I desire to bring before you the object which the blessed God has in view in approaching men, why He has His glad tidings preached in the world, and what He intends to accomplish by the preaching. The grace of God that brings salvation to all men has appeared, and this, I might say, is the great theme in the epistle to the Roman; but the thought which God has in His mind in causing this grace to appear is only touched upon in the verses which I have read, in chapter 8, and only there do we get the purpose which God has in view in the publication of His grace. I read the passages in Philippians because they present to us a man in whose heart the purpose of God has found such a place that unswervingly He pursues it as the great object before his soul.
We get a good deal about the gospel in Philippians, almost as much as in Roman; only in the latter it is much more the relief which has been brought to us, righteousness and life in the last Adam for all, how all is appropriated by us, and how we are made conscious of the love of God, delivered from sin’s dominion, law, and the lusts of the flesh, that we may live to God in the power of the Spirit; whereas in Philippians it is the goal that is in view, fellowship with the gospel, and how to walk worthy of it.

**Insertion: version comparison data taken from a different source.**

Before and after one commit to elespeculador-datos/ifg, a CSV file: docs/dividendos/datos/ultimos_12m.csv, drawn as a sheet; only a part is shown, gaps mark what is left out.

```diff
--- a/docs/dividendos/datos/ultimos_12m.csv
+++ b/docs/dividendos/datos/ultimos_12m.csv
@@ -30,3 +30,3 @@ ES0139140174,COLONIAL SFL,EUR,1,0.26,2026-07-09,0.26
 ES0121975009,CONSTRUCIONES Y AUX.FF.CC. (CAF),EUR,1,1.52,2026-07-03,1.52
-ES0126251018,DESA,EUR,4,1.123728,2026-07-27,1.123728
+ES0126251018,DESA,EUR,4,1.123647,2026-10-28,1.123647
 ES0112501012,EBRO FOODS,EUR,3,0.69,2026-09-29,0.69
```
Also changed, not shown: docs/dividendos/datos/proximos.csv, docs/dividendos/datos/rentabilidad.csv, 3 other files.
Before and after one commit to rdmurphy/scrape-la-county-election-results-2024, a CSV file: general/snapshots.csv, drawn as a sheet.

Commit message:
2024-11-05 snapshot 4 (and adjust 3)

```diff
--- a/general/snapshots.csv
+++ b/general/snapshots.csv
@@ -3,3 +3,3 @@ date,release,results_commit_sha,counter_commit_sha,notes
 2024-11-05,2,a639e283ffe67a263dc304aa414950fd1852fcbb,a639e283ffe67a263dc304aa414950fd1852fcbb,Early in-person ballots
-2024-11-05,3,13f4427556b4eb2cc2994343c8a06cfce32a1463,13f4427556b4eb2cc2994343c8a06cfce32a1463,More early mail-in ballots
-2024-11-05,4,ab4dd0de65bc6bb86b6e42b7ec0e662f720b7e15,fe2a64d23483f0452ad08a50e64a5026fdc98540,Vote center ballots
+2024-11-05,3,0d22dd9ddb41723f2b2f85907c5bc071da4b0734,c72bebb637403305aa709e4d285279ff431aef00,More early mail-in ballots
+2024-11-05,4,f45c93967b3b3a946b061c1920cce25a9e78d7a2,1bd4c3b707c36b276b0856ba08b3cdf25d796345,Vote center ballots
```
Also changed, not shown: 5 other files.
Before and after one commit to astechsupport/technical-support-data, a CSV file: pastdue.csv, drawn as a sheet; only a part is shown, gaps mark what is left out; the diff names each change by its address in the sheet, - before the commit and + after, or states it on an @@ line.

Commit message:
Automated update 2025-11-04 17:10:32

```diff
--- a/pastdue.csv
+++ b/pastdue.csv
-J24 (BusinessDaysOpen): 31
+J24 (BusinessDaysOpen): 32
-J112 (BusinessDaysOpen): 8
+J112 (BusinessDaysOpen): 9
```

The occasion for writing to the Philippians was furnished by a gift which he had received from them as an expression of their desire to help on the work of the Lord, and he brings before them in the epistle what the gospel was destined to effect in order that they might be able more intelligently to have fellowship with it; and this is brought before them not so much in the way of a statement of doctrine as in the way in which he himself had been influenced by it, so that the end and object of Christ in meeting him in grace on his way to Damascus became the eager pursuit of his soul.
If you and I are to have intelligent interest in the work of the gospel we need to know what purpose God has in the preaching, what it is intended to accomplish. Even in things pertaining to the present life, before men are willing to identify themselves with any work which may solicit their interest and patronage, there are often a great many questions to be asked as to what is to be effected by it, what the end is in view.

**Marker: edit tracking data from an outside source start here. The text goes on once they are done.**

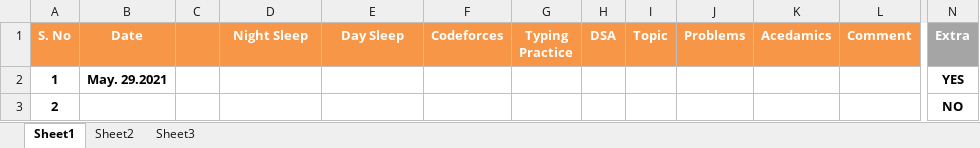
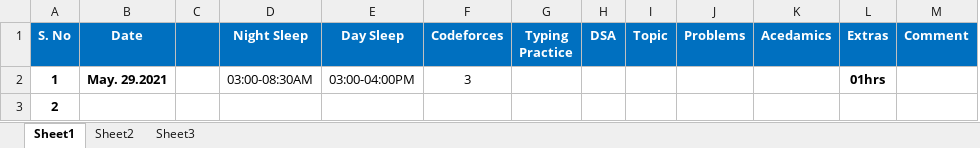
Before and after one commit to TheDev05/CARDIO, an Excel workbook: Holiday.xlsx, sheet Sheet1, drawn as a sheet; only a part is shown, gaps mark what is left out; values as stored, in another font and other column widths than the file's, no borders; removed rows and columns are numbered as before the commit, all else as after; the diff covers the shown part only; the diff names each change by its address in the sheet, - before the commit and + after, or states it on an @@ line.

Commit message:
Practice

```diff
--- a/Holiday.xlsx (sheet Sheet1)
+++ b/Holiday.xlsx (sheet Sheet1)
+column L (Extras), row 2: 01hrs
-column N (Extra), rows 2-3: YES | NO
-A1:K1 fill: #F79646
+A1:K1 fill: #0070C0
-M1 fill: #F79646
+M1 fill: #0070C0
-D2 (Night Sleep): (empty)
+D2 (Night Sleep): 03:00-08:30AM
-E2 (Day Sleep): (empty)
+E2 (Day Sleep): 03:00-04:00PM
-F2 (Codeforces): (empty)
+F2 (Codeforces): 3
```
Also changed, not shown: 1 removed column elsewhere in this sheet, 16 other files.
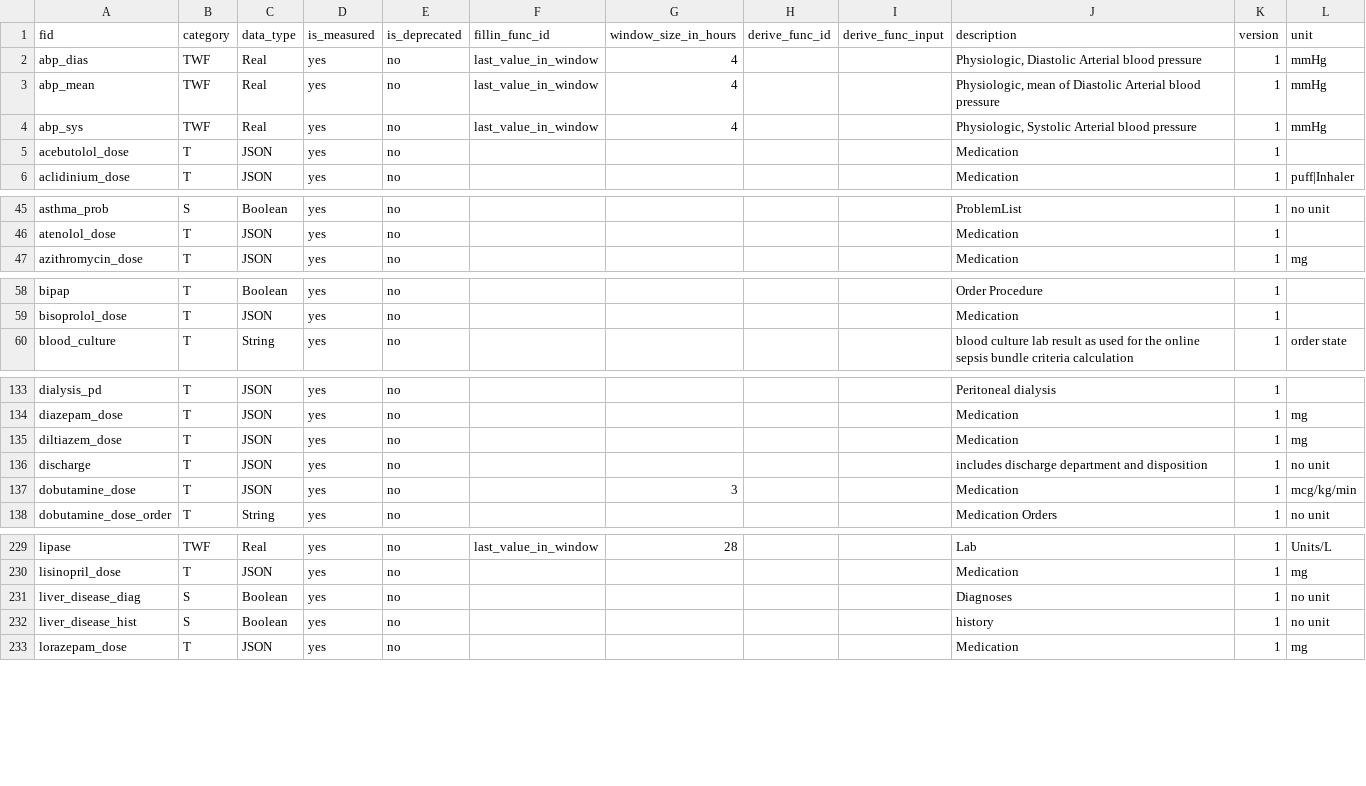
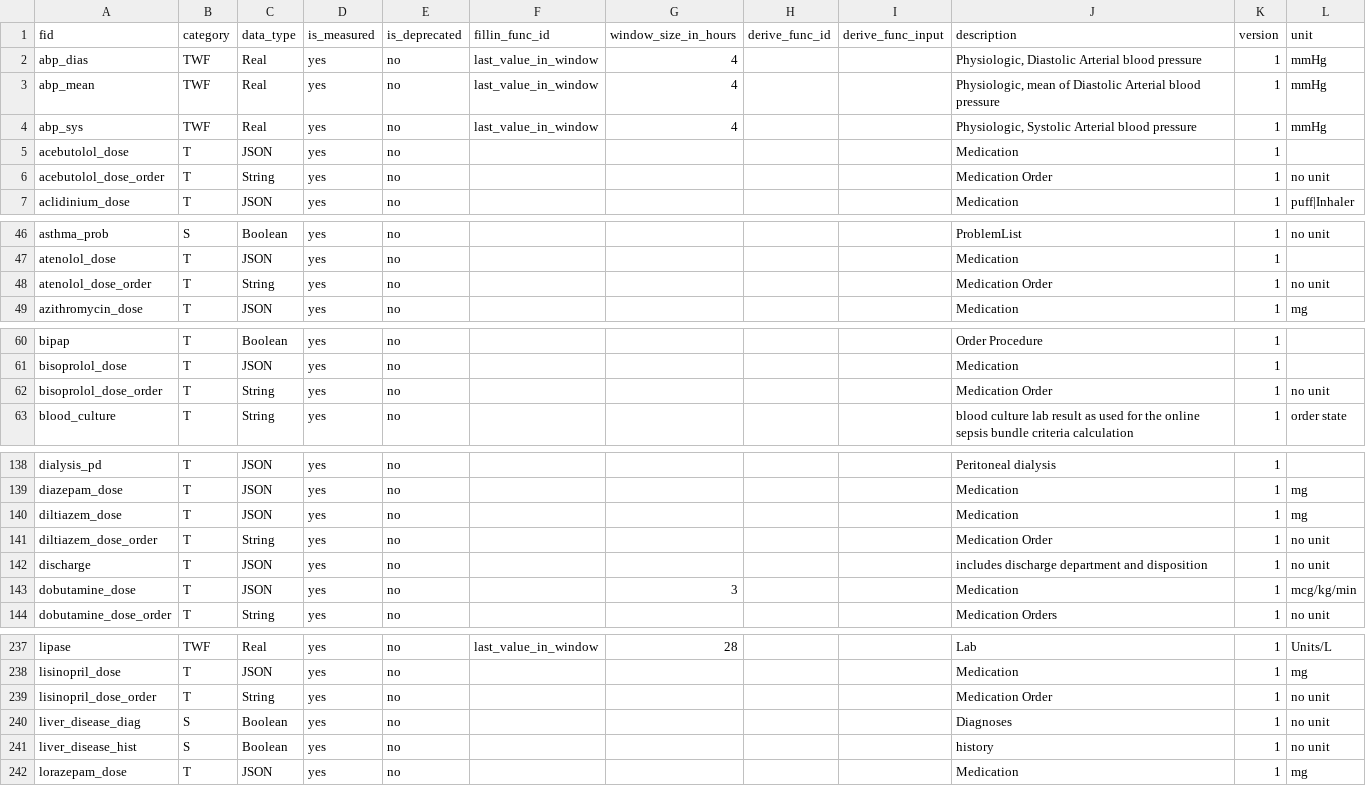
Before and after one commit to cloud-cds/cds-stack, a CSV file: db/CDM_Feature.csv, drawn as a sheet; only a part is shown, gaps mark what is left out; the diff covers the shown part only.

```diff
--- a/db/CDM_Feature.csv
+++ b/db/CDM_Feature.csv
@@ -5,2 +5,3 @@ abp_sys,TWF,Real,yes,no,last_value_in_window,4,,,"Physiologic, Systolic Arterial
 acebutolol_dose,T,JSON,yes,no,,,,,Medication,1,
+acebutolol_dose_order,T,String,yes,no,,,,,Medication Order,1,no unit
 aclidinium_dose,T,JSON,yes,no,,,,,Medication,1,puff|Inhaler
@@ -46,2 +47,3 @@ asthma_prob,S,Boolean,yes,no,,,,,ProblemList,1,no unit
 atenolol_dose,T,JSON,yes,no,,,,,Medication,1,
+atenolol_dose_order,T,String,yes,no,,,,,Medication Order,1,no unit
 azithromycin_dose,T,JSON,yes,no,,,,,Medication,1,mg
@@ -59,2 +61,3 @@ bipap,T,Boolean,yes,no,,,,,Order Procedure,1,
 bisoprolol_dose,T,JSON,yes,no,,,,,Medication,1,
+bisoprolol_dose_order,T,String,yes,no,,,,,Medication Order,1,no unit
 blood_culture,T,String,yes,no,,,,,blood culture lab result as used for the online sepsis bundle criteria calculation,1,order state
@@ -135,2 +140,3 @@ diazepam_dose,T,JSON,yes,no,,,,,Medication,1,mg
 diltiazem_dose,T,JSON,yes,no,,,,,Medication,1,mg
+diltiazem_dose_order,T,String,yes,no,,,,,Medication Order,1,no unit
 discharge,T,JSON,yes,no,,,,,includes discharge department and disposition,1,no unit
@@ -230,2 +238,3 @@ lipase,TWF,Real,yes,no,last_value_in_window,28,,,Lab,1,Units/L
 lisinopril_dose,T,JSON,yes,no,,,,,Medication,1,mg
+lisinopril_dose_order,T,String,yes,no,,,,,Medication Order,1,no unit
 liver_disease_diag,S,Boolean,yes,no,,,,,Diagnoses,1,no unit
```
Also changed, not shown: 17 added rows elsewhere in this file, etl/clarity2dw/conf/feature_mapping.csv, 7 other files.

Now we get enlightened, as to this in the passage which I read in Romans, and we see that what God has in view is Christ. His thought for every man is conformity to Christ. This is what God has in view in the preaching, indeed, it was His eternal thought. The man after the flesh, the child of Adam, must disappear after that order. He is to be allowed no place in the eternal sphere of light and blessing, darkness and banishment from the presence of God must be the portion of all who have not been, by the grace of God, changed into the image of God’s Son. Man, the child of Adam, as he is known in his moral characteristics on earth, must disappear altogether either in grace or judgment. If a man submits to Christ this is effected in grace by the power of the Spirit. If he is rebellious, he must disappear in the judgment, for before God there must be only one order of man. Hence, the apostle laboured to present every man perfect in Christ Jesus. And so before ever the gospel goes out into the world God has got Christ in His presence risen and glorified, and this Man is to be righteousness for every other man, and life for every other man, and example for every other man, and the Man from whom every other man is to take character, and the Man to whom every other man is to be conformed.

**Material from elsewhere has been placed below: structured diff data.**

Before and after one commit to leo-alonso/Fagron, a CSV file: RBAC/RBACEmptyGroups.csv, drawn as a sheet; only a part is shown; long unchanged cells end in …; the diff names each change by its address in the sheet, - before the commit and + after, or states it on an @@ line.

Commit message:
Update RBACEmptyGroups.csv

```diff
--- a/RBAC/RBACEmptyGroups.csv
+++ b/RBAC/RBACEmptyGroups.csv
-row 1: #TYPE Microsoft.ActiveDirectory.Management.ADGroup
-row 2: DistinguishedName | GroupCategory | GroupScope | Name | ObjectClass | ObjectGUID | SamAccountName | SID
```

This might be picked out of the simplest statement of the gospel, for it is only through this Man forgiveness is preached, only in Him I can obtain it. But if forgiveness, is only in Christ, and if it is only in Him I can find justification, how could I expect Him to retain me? Would I not forever feel that however graciously disposed to me He might be inclined to be, I must ever be repulsive to Him? True, Christ might be always a shelter to me, to keep God and me apart, so that wrath might never be my portion (thoughts like these I can fancy having a place in the human mind), but what I find is this, that Christ suffered to bring us to God, and if we are to be brought to God, it must be in a way agreeable to Him.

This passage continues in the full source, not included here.